Elijah Petersen, Monita Sharma, Amy Clippinger, John Gordon, Aaron Katz, Peter Laux, Lars Leibrock, Andreas Luch, Joanna Matheson, Andreas Stucki, Jutta Tentschert, Frank Bierkandt


In vitro inhalation toxicology methods are increasingly being used for research and regulatory purposes. While the opportunity for increased human relevance of in vitro inhalation methods compared to in vivo tests has been established and discussed, how to systematically account for variability and maximize the reliability of these in vitro methods, especially for assays that use cells cultured at an air liquid interface (ALI), has received less attention. One tool that has been used to evaluate the robustness of in vitro test methods is cause-and-effect (C&E) analysis, a conceptual approach to analyze key sources of potential variability in a test method.
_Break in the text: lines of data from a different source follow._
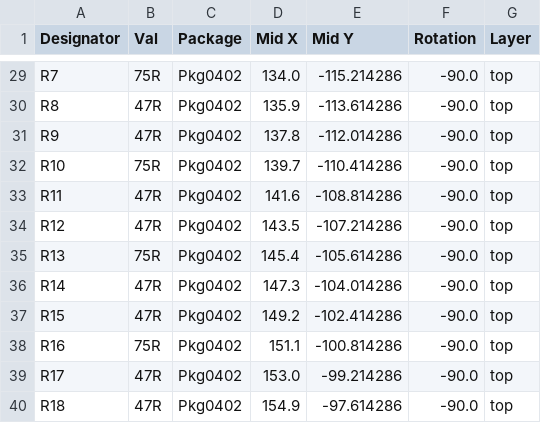
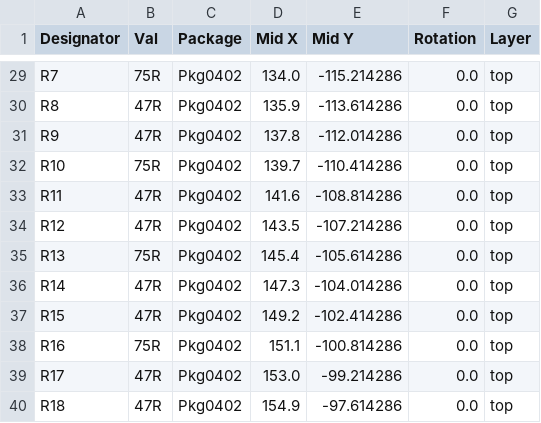
Before and after one commit to JITx-Inc/jitx-cookbook, a CSV file: usb_c_cable_tester/CAD/kicad/jlcpcb/production_files/CPL-CAD.csv, drawn as a sheet; only a part is shown, gaps mark what is left out; the diff covers the shown part only; the diff names each change by its address in the sheet, - before the commit and + after, or states it on an @@ line.

Commit message:
update proper JLCPCB smt info - rotations, LCSC, etc.

```diff
--- a/usb_c_cable_tester/CAD/kicad/jlcpcb/production_files/CPL-CAD.csv
+++ b/usb_c_cable_tester/CAD/kicad/jlcpcb/production_files/CPL-CAD.csv
-F29:F40 (Rotation): -90.0
+F29:F40 (Rotation): 0.0
```
Also changed, not shown: 25 edited cells elsewhere in this file, 15 other files.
These sources of variability can then be evaluated using robustness testing or they can be incorporated into process control measurements in the assay protocol. There are many differences among in vitro inhalation test methods—including the use of different types of biological test systems, exposure platforms/conditions, substances tested, and endpoints—all of which should be considered when evaluating these methods. In this manuscript, we describe how C&E analysis can be applied using a modular approach based on the idea that shared components of different test methods (e.g., the same exposure system is used) have similar sources of variability even though other components may differ. C&E analyses of different in vitro inhalation methods revealed a common set of recommended exposure system and biological in-process control measurements. The approach described in this paper, when applied in conjunction with Good Laboratory Practices (GLP) criteria, should help improve the inter- and intralaboratory agreement of in vitro inhalation test results, leading to increased confidence in these methods for regulatory and non-regulatory purposes.
Chemical Research in Toxicology


Petersen, E. , Sharma, M. , Clippinger, A. , Gordon, J. , Katz, A. , Laux, P. , Leibrock, L. , Luch, A. , Matheson, J. , Stucki, A. , Tentschert, J. and Bierkandt, F. (2021), Use of cause-and-effect analysis to optimize the reliability of in vitro inhalation toxicity measurements using an air-liquid interface, Chemical Research in Toxicology, [online], (Accessed March 4, 2024)
Created September 29, 2021, Updated November 29, 2022